Output all the entries below. Each must match exactly.

···

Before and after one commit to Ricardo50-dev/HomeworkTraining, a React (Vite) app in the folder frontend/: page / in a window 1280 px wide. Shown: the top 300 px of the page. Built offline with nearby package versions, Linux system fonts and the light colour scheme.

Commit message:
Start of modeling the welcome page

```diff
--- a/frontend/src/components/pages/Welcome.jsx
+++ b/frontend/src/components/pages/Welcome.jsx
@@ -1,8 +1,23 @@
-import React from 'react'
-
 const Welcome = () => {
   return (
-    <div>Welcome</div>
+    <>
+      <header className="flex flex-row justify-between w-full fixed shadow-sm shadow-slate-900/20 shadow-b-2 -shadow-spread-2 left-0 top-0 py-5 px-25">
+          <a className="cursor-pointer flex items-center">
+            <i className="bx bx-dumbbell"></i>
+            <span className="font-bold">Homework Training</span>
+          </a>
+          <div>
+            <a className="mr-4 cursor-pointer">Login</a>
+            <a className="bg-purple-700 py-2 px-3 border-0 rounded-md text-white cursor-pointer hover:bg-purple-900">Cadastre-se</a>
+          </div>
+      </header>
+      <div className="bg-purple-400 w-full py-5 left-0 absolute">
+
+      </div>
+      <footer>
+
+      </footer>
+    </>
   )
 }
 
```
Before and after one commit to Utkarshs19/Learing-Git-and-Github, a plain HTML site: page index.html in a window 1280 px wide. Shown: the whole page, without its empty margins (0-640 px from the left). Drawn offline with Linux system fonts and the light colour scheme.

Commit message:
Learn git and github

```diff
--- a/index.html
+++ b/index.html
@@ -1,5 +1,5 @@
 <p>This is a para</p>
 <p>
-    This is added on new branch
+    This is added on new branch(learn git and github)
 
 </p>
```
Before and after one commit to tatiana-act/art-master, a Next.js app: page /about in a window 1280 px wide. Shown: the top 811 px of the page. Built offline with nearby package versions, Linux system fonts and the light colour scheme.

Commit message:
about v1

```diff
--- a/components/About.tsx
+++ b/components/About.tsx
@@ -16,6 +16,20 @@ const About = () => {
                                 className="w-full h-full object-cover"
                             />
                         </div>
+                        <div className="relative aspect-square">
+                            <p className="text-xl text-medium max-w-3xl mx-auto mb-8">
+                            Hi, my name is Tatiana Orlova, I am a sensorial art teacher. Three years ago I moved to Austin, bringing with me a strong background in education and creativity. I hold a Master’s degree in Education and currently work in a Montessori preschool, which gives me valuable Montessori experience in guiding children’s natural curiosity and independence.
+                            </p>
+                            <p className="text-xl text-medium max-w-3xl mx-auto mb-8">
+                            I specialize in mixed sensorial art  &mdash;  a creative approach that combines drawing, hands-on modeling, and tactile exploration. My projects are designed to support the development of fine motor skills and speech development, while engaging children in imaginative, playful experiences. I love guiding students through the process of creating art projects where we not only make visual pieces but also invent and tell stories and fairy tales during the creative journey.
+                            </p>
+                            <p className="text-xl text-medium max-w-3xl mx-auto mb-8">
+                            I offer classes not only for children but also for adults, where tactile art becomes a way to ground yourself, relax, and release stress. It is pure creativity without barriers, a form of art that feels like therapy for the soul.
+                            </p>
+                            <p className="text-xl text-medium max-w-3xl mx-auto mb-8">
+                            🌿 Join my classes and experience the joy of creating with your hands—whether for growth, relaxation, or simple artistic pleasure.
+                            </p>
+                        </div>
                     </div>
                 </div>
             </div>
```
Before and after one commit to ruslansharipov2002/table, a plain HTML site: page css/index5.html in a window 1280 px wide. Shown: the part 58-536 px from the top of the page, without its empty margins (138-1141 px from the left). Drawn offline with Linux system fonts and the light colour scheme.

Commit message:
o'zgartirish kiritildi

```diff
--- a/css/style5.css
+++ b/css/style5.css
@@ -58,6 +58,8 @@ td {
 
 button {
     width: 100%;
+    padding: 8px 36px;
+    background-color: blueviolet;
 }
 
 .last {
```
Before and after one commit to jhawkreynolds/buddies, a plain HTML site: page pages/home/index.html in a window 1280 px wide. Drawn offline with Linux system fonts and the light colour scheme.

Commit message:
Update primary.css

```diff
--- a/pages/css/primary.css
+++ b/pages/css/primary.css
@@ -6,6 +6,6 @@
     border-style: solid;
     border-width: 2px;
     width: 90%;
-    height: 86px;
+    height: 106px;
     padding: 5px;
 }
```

···

§ RESPONSE
Before and after one commit to Ricardo50-dev/HomeworkTraining, a React (Vite) app in the folder frontend/: page / in a window 1280 px wide. Shown: the top 300 px of the page. Built offline with nearby package versions, Linux system fonts and the light colour scheme.

Commit message:
Start of modeling the welcome page

```diff
--- a/frontend/src/components/pages/Welcome.jsx
+++ b/frontend/src/components/pages/Welcome.jsx
@@ -1,8 +1,23 @@
-import React from 'react'
-
 const Welcome = () => {
   return (
-    <div>Welcome</div>
+    <>
+      <header className="flex flex-row justify-between w-full fixed shadow-sm shadow-slate-900/20 shadow-b-2 -shadow-spread-2 left-0 top-0 py-5 px-25">
+          <a className="cursor-pointer flex items-center">
+            <i className="bx bx-dumbbell"></i>
+            <span className="font-bold">Homework Training</span>
+          </a>
+          <div>
+            <a className="mr-4 cursor-pointer">Login</a>
+            <a className="bg-purple-700 py-2 px-3 border-0 rounded-md text-white cursor-pointer hover:bg-purple-900">Cadastre-se</a>
+          </div>
+      </header>
+      <div className="bg-purple-400 w-full py-5 left-0 absolute">
+
+      </div>
+      <footer>
+
+      </footer>
+    </>
   )
 }
 
```
Before and after one commit to Utkarshs19/Learing-Git-and-Github, a plain HTML site: page index.html in a window 1280 px wide. Shown: the whole page, without its empty margins (0-640 px from the left). Drawn offline with Linux system fonts and the light colour scheme.

Commit message:
Learn git and github

```diff
--- a/index.html
+++ b/index.html
@@ -1,5 +1,5 @@
 <p>This is a para</p>
 <p>
-    This is added on new branch
+    This is added on new branch(learn git and github)
 
 </p>
```
Before and after one commit to tatiana-act/art-master, a Next.js app: page /about in a window 1280 px wide. Shown: the top 811 px of the page. Built offline with nearby package versions, Linux system fonts and the light colour scheme.

Commit message:
about v1

```diff
--- a/components/About.tsx
+++ b/components/About.tsx
@@ -16,6 +16,20 @@ const About = () => {
                                 className="w-full h-full object-cover"
                             />
                         </div>
+                        <div className="relative aspect-square">
+                            <p className="text-xl text-medium max-w-3xl mx-auto mb-8">
+                            Hi, my name is Tatiana Orlova, I am a sensorial art teacher. Three years ago I moved to Austin, bringing with me a strong background in education and creativity. I hold a Master’s degree in Education and currently work in a Montessori preschool, which gives me valuable Montessori experience in guiding children’s natural curiosity and independence.
+                            </p>
+                            <p className="text-xl text-medium max-w-3xl mx-auto mb-8">
+                            I specialize in mixed sensorial art  &mdash;  a creative approach that combines drawing, hands-on modeling, and tactile exploration. My projects are designed to support the development of fine motor skills and speech development, while engaging children in imaginative, playful experiences. I love guiding students through the process of creating art projects where we not only make visual pieces but also invent and tell stories and fairy tales during the creative journey.
+                            </p>
+                            <p className="text-xl text-medium max-w-3xl mx-auto mb-8">
+                            I offer classes not only for children but also for adults, where tactile art becomes a way to ground yourself, relax, and release stress. It is pure creativity without barriers, a form of art that feels like therapy for the soul.
+                            </p>
+                            <p className="text-xl text-medium max-w-3xl mx-auto mb-8">
+                            🌿 Join my classes and experience the joy of creating with your hands—whether for growth, relaxation, or simple artistic pleasure.
+                            </p>
+                        </div>
                     </div>
                 </div>
             </div>
```
Before and after one commit to ruslansharipov2002/table, a plain HTML site: page css/index5.html in a window 1280 px wide. Shown: the part 58-536 px from the top of the page, without its empty margins (138-1141 px from the left). Drawn offline with Linux system fonts and the light colour scheme.

Commit message:
o'zgartirish kiritildi

```diff
--- a/css/style5.css
+++ b/css/style5.css
@@ -58,6 +58,8 @@ td {
 
 button {
     width: 100%;
+    padding: 8px 36px;
+    background-color: blueviolet;
 }
 
 .last {
```
Before and after one commit to jhawkreynolds/buddies, a plain HTML site: page pages/home/index.html in a window 1280 px wide. Drawn offline with Linux system fonts and the light colour scheme.

Commit message:
Update primary.css

```diff
--- a/pages/css/primary.css
+++ b/pages/css/primary.css
@@ -6,6 +6,6 @@
     border-style: solid;
     border-width: 2px;
     width: 90%;
-    height: 86px;
+    height: 106px;
     padding: 5px;
 }
```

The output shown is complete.